ESBI targeting Africa and Middle East for major growth

Some commentators had called for company to be sold during crisis

Ollie Brogan, managing director at ESB International: “As a nation, we’re good at understanding other peoples.”

Ollie Brogan, managing director at ESB International: “As a nation, we’re good at understanding other peoples.”

 

As the ESB’s consulting arm, ESB International (ESBI) prepares to celebrate its 40th birthday with an event today at Dublin Castle, Ollie Brogan, its managing director, is bullish about its growth prospects for the coming year.

Just five years ago, as the economic crisis threatened to engulf Ireland and the Government was considering State assets for sale, some commentators called for ESBI to be offloaded to raise funds.

The company escaped the wrath of Colm McCarthy’s Bord Snip Nua, and now looks set to post significant growth on its €800 million or so in coming years on the back of a series of major contract wins.

Its 750 staff numbers is also expected to rise significantly.

Brogan, a member of the Dublin GAA royalty clan and an uncle of senior footballers Bernard and Alan, said the company is currently undertaking a strategic review. It has recently closed its office in Canada, for example.

Although it still has contracts in Europe, ESBI is now pitching for more and more business in developing nations, with Africa and the Middle East high on its agenda.

“We have structured our operations so that we now work extremely closely with the Department of Foreign Affairs and Enterprise Ireland, ” said Mr Brogan.

“We use their international offices and contacts to find out where the opportunities are, and to help us land them.”

The €17 million Saudi project – a gas and solar scheme being built as part of the late King Abdullah’s “Northern Promise” – will be announced today.

The biggest project it has in the pipeline, however, is a major deal to run the national power company of Botswana, which could be its biggest ever win.

Mr Brogan says the contract currently lies with the cabinet of the African nation, which is known for its diamond production. Sign off is expected shortly, although no final date has been set.

Botswana has been wracked with blackouts and its power company has significant industrial relation problems. ESBI will take up a mandate to run the company from top to bottom.

“There are major opportunities for us in Africa,” said Mr Brogan.

“Governments there have realised that if they want to boost their economies, they must upgrade their power networks. Economic growth and electrification track each other closely.”

ESBI is also looking to increase its contracts in Namibia, as well as Kenya and Tanzania. Meanwhile, the company has opened a permanent office in Ghana.

As part of its targeting of contracts in faraway lands with different cultural and religious strands, the company has also built a prayer room at its Dublin headquarters.

It is open to all faiths, although the footwashing facility and arrow pointing towards Mecca are obviously aimed particularly at Muslims.

“In international business, the Irish have always shown an ability to adapt and integrate with other cultures.

“As a nation, we’re good at understanding other peoples,” said Mr Brogan.

“ESBI is a small company, relative to the other big international power consultancies we are competing with. So we have to find other other ways to make ourselves attractive to international customers.”

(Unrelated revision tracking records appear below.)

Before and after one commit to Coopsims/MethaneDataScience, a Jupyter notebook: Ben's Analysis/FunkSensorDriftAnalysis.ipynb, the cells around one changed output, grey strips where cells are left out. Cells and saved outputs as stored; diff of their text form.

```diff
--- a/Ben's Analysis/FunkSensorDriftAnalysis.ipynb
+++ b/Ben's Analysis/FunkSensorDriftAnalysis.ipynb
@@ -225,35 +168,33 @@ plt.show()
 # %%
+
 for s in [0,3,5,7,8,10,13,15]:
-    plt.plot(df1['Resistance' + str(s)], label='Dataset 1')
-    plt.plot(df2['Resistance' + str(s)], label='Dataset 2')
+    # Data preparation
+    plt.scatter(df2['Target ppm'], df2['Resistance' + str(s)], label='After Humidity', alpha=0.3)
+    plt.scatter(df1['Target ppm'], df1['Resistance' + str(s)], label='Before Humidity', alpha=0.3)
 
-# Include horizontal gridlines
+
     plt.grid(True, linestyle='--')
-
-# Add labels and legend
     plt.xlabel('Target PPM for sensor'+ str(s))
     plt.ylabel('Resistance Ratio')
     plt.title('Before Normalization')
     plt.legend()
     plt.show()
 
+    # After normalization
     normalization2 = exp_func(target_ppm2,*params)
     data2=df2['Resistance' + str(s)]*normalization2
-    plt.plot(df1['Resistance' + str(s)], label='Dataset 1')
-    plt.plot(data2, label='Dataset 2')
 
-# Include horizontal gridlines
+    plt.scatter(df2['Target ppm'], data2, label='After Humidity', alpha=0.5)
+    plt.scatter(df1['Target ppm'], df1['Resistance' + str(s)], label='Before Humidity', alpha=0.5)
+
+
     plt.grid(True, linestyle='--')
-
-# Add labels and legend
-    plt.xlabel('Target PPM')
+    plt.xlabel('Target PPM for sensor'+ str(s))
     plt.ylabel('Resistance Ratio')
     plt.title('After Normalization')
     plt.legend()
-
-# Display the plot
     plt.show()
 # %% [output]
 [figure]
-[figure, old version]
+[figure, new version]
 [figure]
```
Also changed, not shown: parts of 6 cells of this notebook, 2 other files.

As it roams the world, however, ESBI must also find itself a new home.

The company is currently based in the St Stephen’s Green building that once housed Anglo Irish Bank. Its lease is up in a year at which point it will have to move out.

The Irish Times Logo
Commenting on The Irish Times has changed. To comment you must now be an Irish Times subscriber.
SUBSCRIBE
GO BACK
Error Image
The account details entered are not currently associated with an Irish Times subscription. Please subscribe to sign in to comment.
Comment Sign In

Forgot password?
The Irish Times Logo
Thank you
You should receive instructions for resetting your password. When you have reset your password, you can Sign In.
The Irish Times Logo
Please choose a screen name. This name will appear beside any comments you post. Your screen name should follow the standards set out in our community standards.
Screen Name Selection

Hello

Please choose a screen name. This name will appear beside any comments you post. Your screen name should follow the standards set out in our community standards.

The Irish Times Logo
Commenting on The Irish Times has changed. To comment you must now be an Irish Times subscriber.
SUBSCRIBE
Forgot Password
Please enter your email address so we can send you a link to reset your password.

Sign In

Your Comments
We reserve the right to remove any content at any time from this Community, including without limitation if it violates the Community Standards. We ask that you report content that you in good faith believe violates the above rules by clicking the Flag link next to the offending comment or by filling out this form. New comments are only accepted for 3 days from the date of publication.